A ventricular assist device (VAD) is a mechanical pump that is used to support heart function and blood flow in people who have weakened hearts.
The device takes blood from a lower chamber of the heart and helps pump it to the body and vital organs, just as a healthy heart would. (For more information about how the heart pumps blood, see the Diseases and Conditions Index How the Heart Works article.)
A ventricular assist device may be used if one or both of the heart's lower chambers, the ventricles (VEN-trih-kuls), do not work properly.
You may benefit from a ventricular assist device if your ventricles do not work well due to heart disease. A ventricular assist device can help support your heart:
The basic parts of a ventricular assist device include: a small tube that carries blood out of your heart into a pump; another tube that carries blood from the pump to your blood vessels, which deliver the blood to your body; and a power source.
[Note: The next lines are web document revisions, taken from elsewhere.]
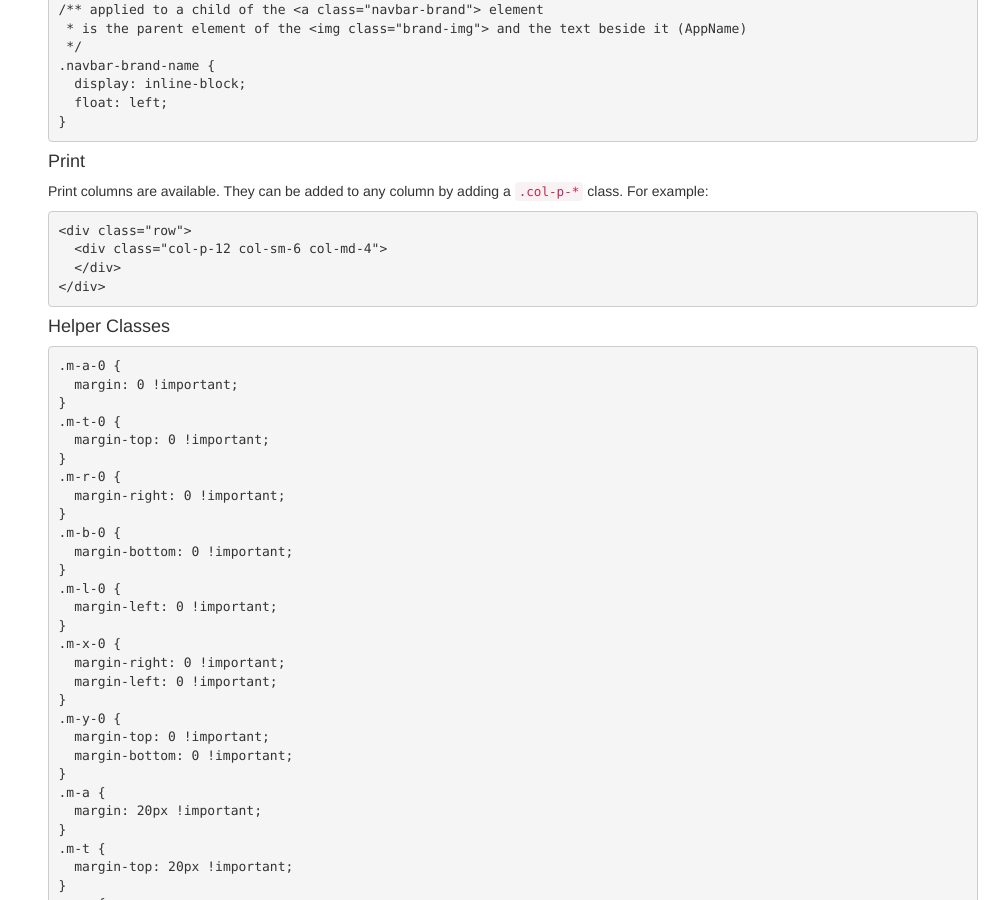
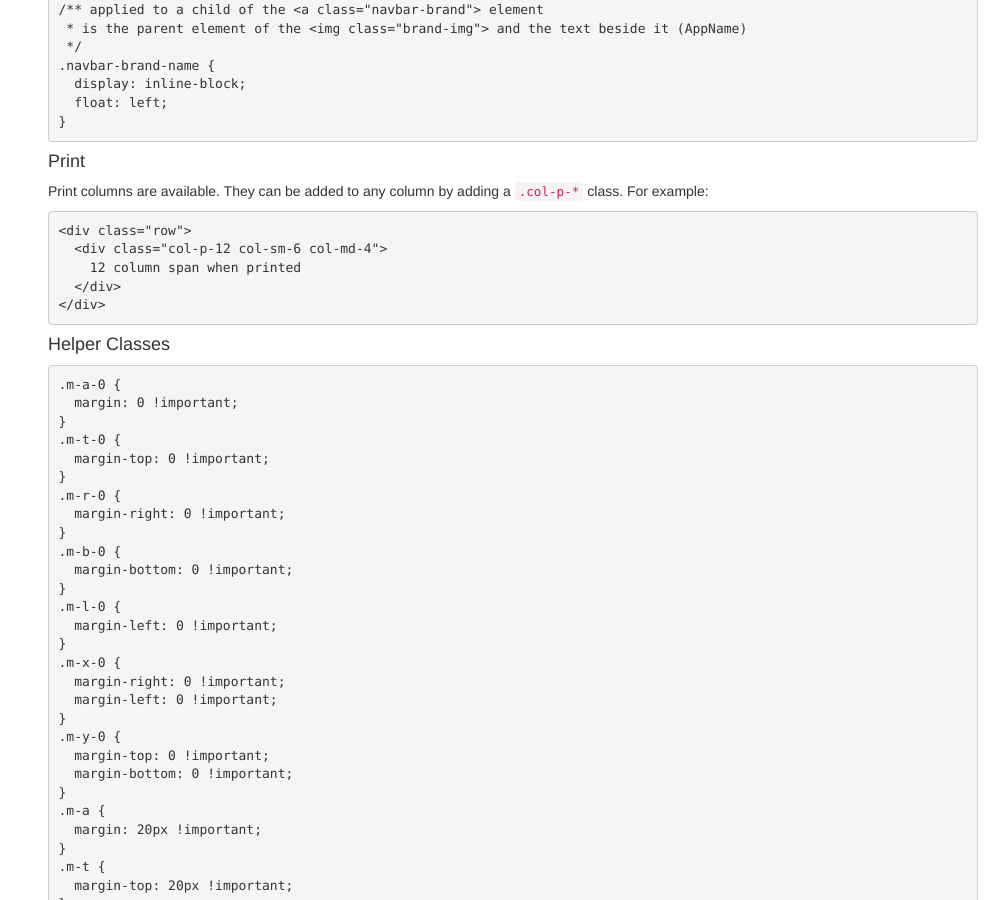
Before and after one commit to AtlasWorldGroup/atlasworldgroup.github.io, a Jekyll site: the page built from index.md, in a window 1280 px wide and 900 px high, scrolled down 1815 px. Shown: the whole window, without its empty margins (287-1280 px from the left). Built offline with Jekyll 4.4.1, drawn with Linux system fonts in a browser that asks for light colours; nearby versions of some CDN libraries; library files that are not in the unit come from our copies; Markdown is read by kramdown in place of the engine named in the settings.

Commit message:
Modal and addition of print/helper classes to atlas-toolkit definition

```diff
--- a/index.md
+++ b/index.md
@@ -105,14 +105,17 @@ select option[default="true"] {
 
 #### Print
 Print columns are available. They can be added to any column by adding a `.col-p-*` class. For example:
+
 ~~~html
 <div class="row">
   <div class="col-p-12 col-sm-6 col-md-4">
+    12 column span when printed
   </div>
 </div>
 ~~~
 
 #### Helper Classes
+
 ~~~css
 .m-a-0 {
   margin: 0 !important;
```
The power source is connected to a control unit that monitors the VAD's functions. The control unit gives warnings, or alarms, if the power is low or if it senses that the device is not working correctly.
Some VADs pump blood like the heart does, with a pumping action. Other VADs keep up a continuous flow of blood. With a continuous flow VAD, you might not have a normal pulse that can be felt, but your body is getting the blood it needs.
Types of Ventricular Assist Devices
The two basic types of ventricular assist devices are a left ventricular assist device (LVAD) and a right ventricular assist device (RVAD). If both types are used at the same time, they may be called a biventricular assist device (BIVAD). However, a BIVAD is not a separate type of VAD.
The LVAD is the most common type of VAD. It helps the left ventricle pump blood to the aorta. The aorta is the main artery that carries oxygen-rich blood from your heart to your body.
RVADs usually are used only for short-term support of the right ventricle after LVAD surgery or other heart surgery. An RVAD helps the right ventricle pump blood to the pulmonary (PULL-mun-ary) artery. This is the artery that carries blood to the lungs to pick up oxygen.
Both an LVAD and RVAD (sometimes called a BIVAD) are used if both ventricles do not work well enough to meet the needs of the body. Another treatment option for this condition is a total artificial heart.